* Task requirements:
Whenever a line in the records below holds the string "GitHub", copy it out.

───── Input for this task

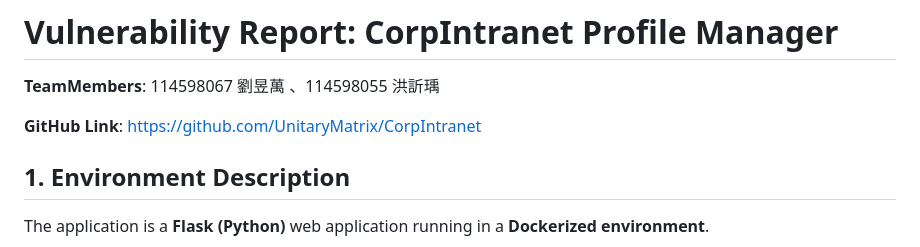
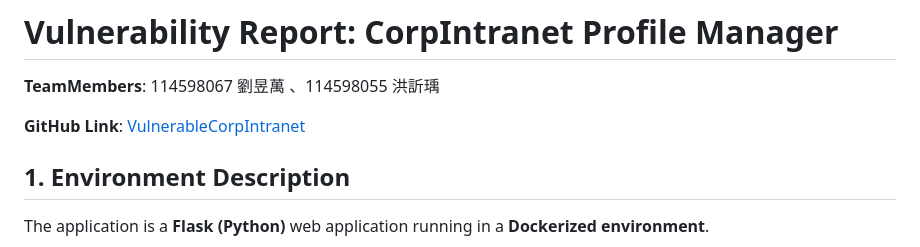
Before and after one commit to lyw011798/VulnerableCorpIntranet, a Markdown page: vulnerability_report.md, the part around the change. Rendered like a GitHub page.

Commit message:
fix link in report

```diff
--- a/vulnerability_report.md
+++ b/vulnerability_report.md
@@ -7,7 +7,7 @@ title: 1141 SS&RE personal report
 
 **TeamMembers**: 114598067 劉昱萬 、114598055 洪訢瑀
 
-**GitHub Link**: https://github.com/UnitaryMatrix/CorpIntranet
+**GitHub Link**: [VulnerableCorpIntranet](https://github.com/lyw011798/VulnerableCorpIntranet)
 
 ## 1. Environment Description
 The application is a **Flask (Python)** web application running in a **Dockerized environment**.
```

──────────

* Task response:
Before and after one commit to lyw011798/VulnerableCorpIntranet, a Markdown page: vulnerability_report.md, the part around the change. Rendered like a GitHub page.
-**GitHub Link**: https://github.com/UnitaryMatrix/CorpIntranet
+**GitHub Link**: [VulnerableCorpIntranet](https://github.com/lyw011798/VulnerableCorpIntranet)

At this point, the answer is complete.